It seems that the first US patent for an internal-combustion powered ‘Pogo' stick was issued to inventor R.J. Mays back in 1950.

The jumping machine was intended to run on gasoline, and, according its creator was "…highly efficient and amusing in operation." It's not altogether clear whether May's power-stick ever went into production, but a similar(ish) device, which was granted a US patent ten years later, did. According its inventor Mr. G. Spitzmesser, the stick – known commercially as ‘The Hop Rod' was "…extremely safe and harmless and of tremendous entertainment value." Edwin Spitzmesser, son of the late inventor, gives details of its R&D here (courtesy: bpmlegal.com )

"I would test it each time he tinkered with it. It ran on butane, but really jumped high when we once used a mixture of acetylene and oxygen! He used a model ‘A' Ford spark coil which delivered quite a few volts to the unprotected spark plug – as I once found out when my zipper came in contact with it briefly.
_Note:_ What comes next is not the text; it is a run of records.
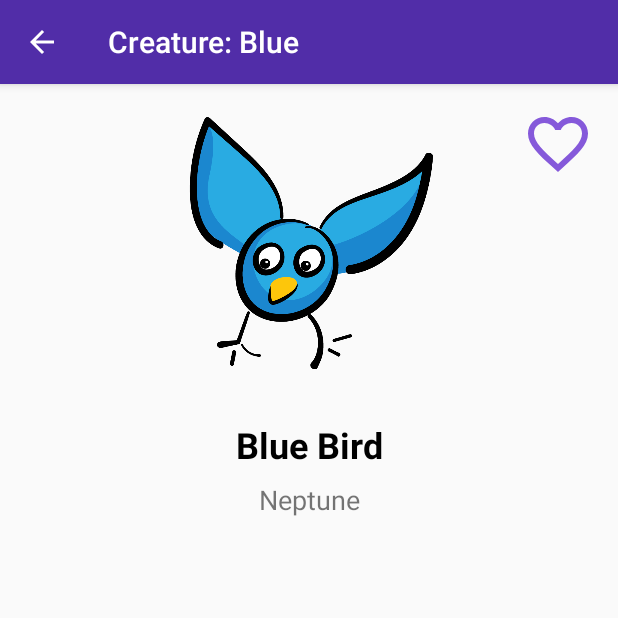
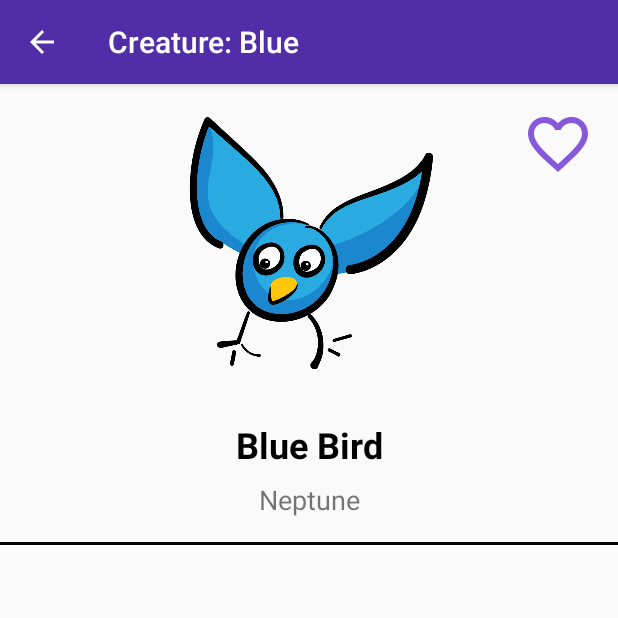
Before and after one commit to winfredzen/Android_Learn_Code, an Android app: the screen it shows after launch (CreatureActivity), after a tap on an icon or button, on a phone screen of 412 x 824 dp, the top half of it. Run offline under Robolectric (Android 15) with nearby library versions, the phone set to English and light mode, and no system bars; libraries missing offline, so code that uses them is left out: android.support.v7; 1 statement that could not run was skipped.

Commit message:
分割线

```diff
--- a/BeginningRecyclerView/app/src/main/java/com/raywenderlich/android/creatures/ui/CreatureActivity.kt
+++ b/BeginningRecyclerView/app/src/main/java/com/raywenderlich/android/creatures/ui/CreatureActivity.kt
@@ -33,6 +33,7 @@ package com.raywenderlich.android.creatures.ui
 import android.content.Context
 import android.content.Intent
 import android.os.Bundle
+import android.support.v4.content.ContextCompat
 import android.support.v7.app.AppCompatActivity
 import android.support.v7.widget.GridLayoutManager
 import android.support.v7.widget.LinearLayoutManager
@@ -122,6 +123,9 @@ class CreatureActivity : AppCompatActivity() {
     foodRecyclerView.layoutManager = GridLayoutManager(this, 3, GridLayoutManager.VERTICAL, false)
     foodRecyclerView.adapter = adpater
 
+    val dividerWidthInPixels = resources.getDimensionPixelSize(R.dimen.list_item_divider_height)
+    foodRecyclerView.addItemDecoration(FoodItemDecoration(ContextCompat.getColor(this, R.color.black), dividerWidthInPixels))
+
     val foods = CreatureStore.getCreatureFoods(creature)
     adpater.updateFoods(foods)
 
--- /dev/null
+++ b/BeginningRecyclerView/app/src/main/java/com/raywenderlich/android/creatures/ui/DividerItemDecoration.kt
@@ -0,0 +1,40 @@
+package com.raywenderlich.android.creatures.ui
+
+import android.graphics.Canvas
+import android.graphics.Paint
+import android.graphics.Rect
+import android.support.v7.widget.RecyclerView
+import android.view.View
+
+class DividerItemDecoration(color: Int, private val heightPixels: Int) : RecyclerView.ItemDecoration() {
+
+    private val paint = Paint()
+
+    init {
+        paint.color = color
+        paint.isAntiAlias = true
+    }
+
+
+    override fun onDrawOver(c: Canvas, parent: RecyclerView, state: RecyclerView.State?) {
+        super.onDrawOver(c, parent, state)
+
+        val left = parent.paddingLeft
+        val right = parent.width - parent.paddingRight
+
+        val childCount = parent.childCount
+        for (i in 0 until childCount) {
+
+            val child = parent.getChildAt(i)
+
+            val params = child.layoutParams as RecyclerView.LayoutParams
+
+            val top = child.bottom + params.bottomMargin
+            val bottom = top + heightPixels
+
+            c.drawRect(left.toFloat(), top.toFloat(), right.toFloat(), bottom.toFloat(), paint)
+
+        }
+
+    }
+}
--- a/BeginningRecyclerView/app/src/main/java/com/raywenderlich/android/creatures/ui/FavoritesFragment.kt
+++ b/BeginningRecyclerView/app/src/main/java/com/raywenderlich/android/creatures/ui/FavoritesFragment.kt
@@ -32,6 +32,7 @@ package com.raywenderlich.android.creatures.ui
 
 import android.os.Bundle
 import android.support.v4.app.Fragment
+import android.support.v4.content.ContextCompat
 import android.support.v7.widget.LinearLayoutManager
 import android.view.LayoutInflater
 import android.view.View
@@ -63,6 +64,10 @@ class FavoritesFragment : Fragment() {
 
     favoritesRecyclerView.layoutManager = LinearLayoutManager(activity)
     favoritesRecyclerView.adapter = adpater
+
+    val heightInPixels = resources.getDimensionPixelSize(R.dimen.list_item_divider_height)
+    favoritesRecyclerView.addItemDecoration(DividerItemDecoration(ContextCompat.getColor(context!!, R.color.black), heightInPixels))
+
   }
 
   override fun onResume() {
--- /dev/null
+++ b/BeginningRecyclerView/app/src/main/java/com/raywenderlich/android/creatures/ui/FoodItemDecoration.kt
@@ -0,0 +1,46 @@
+package com.raywenderlich.android.creatures.ui
+
+import android.graphics.Canvas
+import android.graphics.Paint
+import android.graphics.Rect
+import android.support.v7.widget.RecyclerView
+import android.view.View
+
+class FoodItemDecoration(color: Int, private var dividerWidthInPixels: Int) : RecyclerView.ItemDecoration() {
+
+    private val paint = Paint()
+
+    init {
+        paint.color = color
+        paint.isAntiAlias = true
+    }
+
+
+    override fun onDrawOver(c: Canvas, parent: RecyclerView, state: RecyclerView.State?) {
+        super.onDrawOver(c, parent, state)
+
+        val childCount = parent.childCount
+        for (i in 0 until childCount) {
+
+            val child = parent.getChildAt(i)
+
+            val params = child.layoutParams as RecyclerView.LayoutParams
+
+            //top diver
+            var left = parent.paddingLeft
+            var right = parent.width - parent.paddingRight
+            var top = child.top + params.topMargin
+            var bottom = top + dividerWidthInPixels
+            c.drawRect(left.toFloat(), top.toFloat(), right.toFloat(), bottom.toFloat(), paint)
+
+            //right
+            left = child.right - params.rightMargin
+            right = left + dividerWidthInPixels
+            top = child.top
+            bottom = child.bottom
+            c.drawRect(left.toFloat(), top.toFloat(), right.toFloat(), bottom.toFloat(), paint)
+
+        }
+
+    }
+}
--- a/BeginningRecyclerView/app/src/main/res/layout/list_item_creature.xml
+++ b/BeginningRecyclerView/app/src/main/res/layout/list_item_creature.xml
@@ -2,7 +2,7 @@
 <android.support.constraint.ConstraintLayout xmlns:android="http://schemas.android.com/apk/res/android"
     xmlns:app="http://schemas.android.com/apk/res-auto"
     android:layout_width="match_parent"
-    android:layout_height="@dimen/list_item_creature_height"
+    android:layout_height="@dimen/list_item_with_divider_height"
     xmlns:tools="http://schemas.android.com/tools">
 
 
--- a/BeginningRecyclerView/app/src/main/res/values/colors.xml
+++ b/BeginningRecyclerView/app/src/main/res/values/colors.xml
@@ -3,4 +3,5 @@
   <color name="colorPrimary">#512da8</color>
   <color name="colorPrimaryDark">#140078</color>
   <color name="colorAccent">#8559da</color>
+  <color name="black">#000000</color>
 </resources>
--- a/BeginningRecyclerView/app/src/main/res/values/dimens.xml
+++ b/BeginningRecyclerView/app/src/main/res/values/dimens.xml
@@ -17,4 +17,6 @@
     <dimen name="card_nickname_holder_height">36dp</dimen>
     <dimen name="creature_card_text_size">36sp</dimen>
     <dimen name="creature_card_grid_layout_margin">16dp</dimen>
+    <dimen name="list_item_divider_height">2dp</dimen>
+    <dimen name="list_item_with_divider_height">132dp</dimen>
 </resources>
```
Also changed, not shown: 1 other file.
I haven't had a thrill like that since!"

Sadly, the high-jumping ‘Hop Rod' was eventually withdrawn from commercial production due to safety concerns.

Nonetheless, despite possible doubts regarding safety issues, research and development of other alternatives for powered-pogo-sticks has not stopped – work has progressed at at least three universities.

University of California, Berkeley, USThe Pogomatic

"…a simple and rugged device […] in the form of a power assisted pogo stick, which is capable of maintaining a constant bounce height of several inches, without requiring any jumping effort by the user."

Carnegie Mellon University, USThe Bowgo

"…a new kind of pogo stick that bounces higher, farther and more efficiently than conventional devices."

Université de Sherbrooke, Canada – PSEUS project (Pogo-Stick Extreme of the University of Sherbrooke)

"…we have built a powerful device which allow [sic] us to archive [sic] the initial idea: a higher leap of around 8 ft of [sic] the ground."

This post originally appeared on Improbable Research.